3. It creates jobs.

Our house help is a single mom, who raised two (now grownup) kids but still has to provide them for their emergency needs, wish to give something nice for their birthdays and Christmas and more importantly, save for her old age. Job is scarce in the Philippines (her home country) and you’ll see women leaving their children and families to work abroad.

Benjamin and his nanny

These ladies need jobs to sustain them and in Dubai, there is that demand. I think so many children have gotten through college through their moms who work as house helps or nannies here.

4. Having someone as backup.

According to this article, Why do so many  of the UAE’s expat families rely on live-in help? by long time Dubai expat Annabel Kantaria,

Having a live-in helper isn’t just about having your ironing done or your floors polished and your children looked after while you loll about in the spa. It’s about having a backup.

My husband works shorter hours here in Dubai compared to when were in Japan but he works odd hours. He has night shifts that end at midnight and he mostly works on Fridays when I am off leaving me becoming like a single parent most of the time.

I need a hand on situations like when I need to attend school events for my older child and it’s difficult to take an overactive toddler, attend an event myself, occasional dinner dates with my spouse (we never had this in Japan!) or simply I need someone to take care of the baby and run the house when I fall sick.

mom sick

* In Japan, if you’re child has even the slightest fever, you will be called to pick him/her up immediately. They won’t watch your sick child for you until you finish your work timing.

5. It’s nice to come home to a clean house.

Try to go home to a filthy house after a long, tiring day from work (and there’s no dinner). Cluttered home = cluttered mind. Enough said.

Though because our house help’s main responsibility is our little boy, we do not expect her to clean the house perfectly.
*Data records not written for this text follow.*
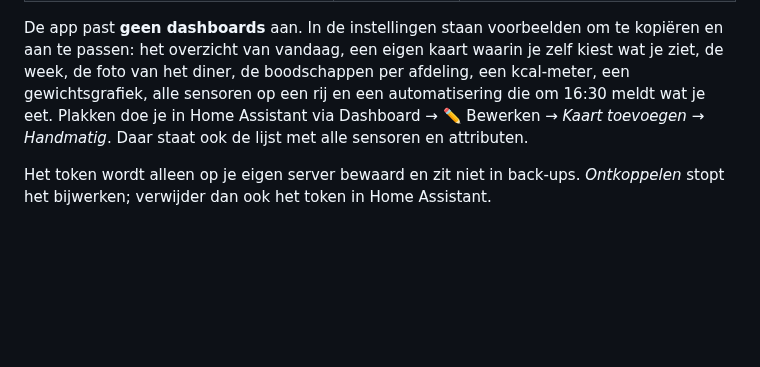
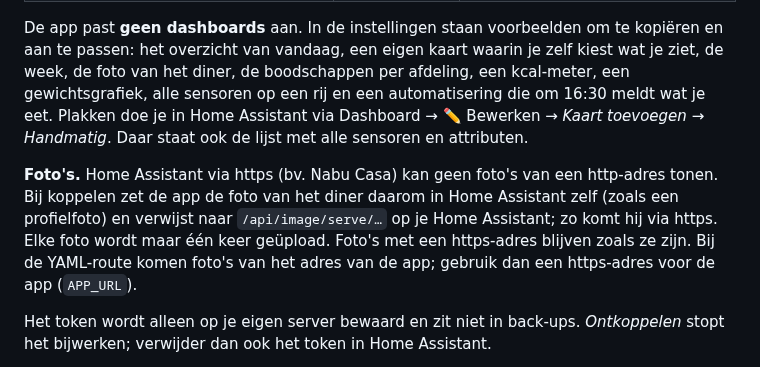
Before and after one commit to DGerding-2307/Maaltijden-app, a Markdown page: docs/handleiding.md, the part around the change. Drawn GitHub-style; blank space fills up the shorter version.

```diff
--- a/docs/handleiding.md
+++ b/docs/handleiding.md
@@ -199,6 +199,11 @@ een eigen kaart waarin je zelf kiest wat je ziet, de week, de foto van het diner
 een gewichtsgrafiek, alle sensoren op een rij en een automatisering die om 16:30 meldt wat je eet.
 Plakken doe je in Home Assistant via Dashboard → ✏️ Bewerken → *Kaart toevoegen* → *Handmatig*. Daar staat ook de lijst met alle sensoren en attributen.
 
+**Foto's.** Home Assistant via https (bv. Nabu Casa) kan geen foto's van een http-adres tonen. Bij koppelen zet de app de foto van het
+diner daarom in Home Assistant zelf (zoals een profielfoto) en verwijst naar `/api/image/serve/…` op je Home Assistant; zo komt hij via https.
+Elke foto wordt maar één keer geüpload. Foto's met een https-adres blijven zoals ze zijn. Bij de YAML-route komen foto's van het adres van de app;
+gebruik dan een https-adres voor de app (`APP_URL`).
+
 Het token wordt alleen op je eigen server bewaard en zit niet in back-ups. *Ontkoppelen* stopt het bijwerken; verwijder dan ook het token in Home Assistant.
 
 **Zonder token, met YAML.** Onder *Liever zonder token, met YAML* staat een blok voor `configuration.yaml` dat dezelfde sensoren maakt.
```
Also changed, not shown: README.md (+2 -1 lines), docs/uat/39-home-assistant.png, docs/uat/40-home-assistant-gekoppeld.png, 9 other files.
Just to keep it less cluttered, throw the garbage and keep the kitchen clean, most of all.

So those are our reasons. Hire a help, don’t hire a help – we all have different circumstances, find the balance of what makes you happy and go for it.

If it’s logistically possible in the country you live and you are comfortable with someone non-family living in with you (or coming in to clean or help out a few times per week), willing to pay the minimum wage or more and treat your house help with respect and dignity then I’d say why  not – outsource the household chores and spend more time with your children or your spouse.

For me, there is no need to feel guilty about hiring a house help if it helps you keep your sanity and be a better parent to your children because since when did asking for a better quality life a bad thing?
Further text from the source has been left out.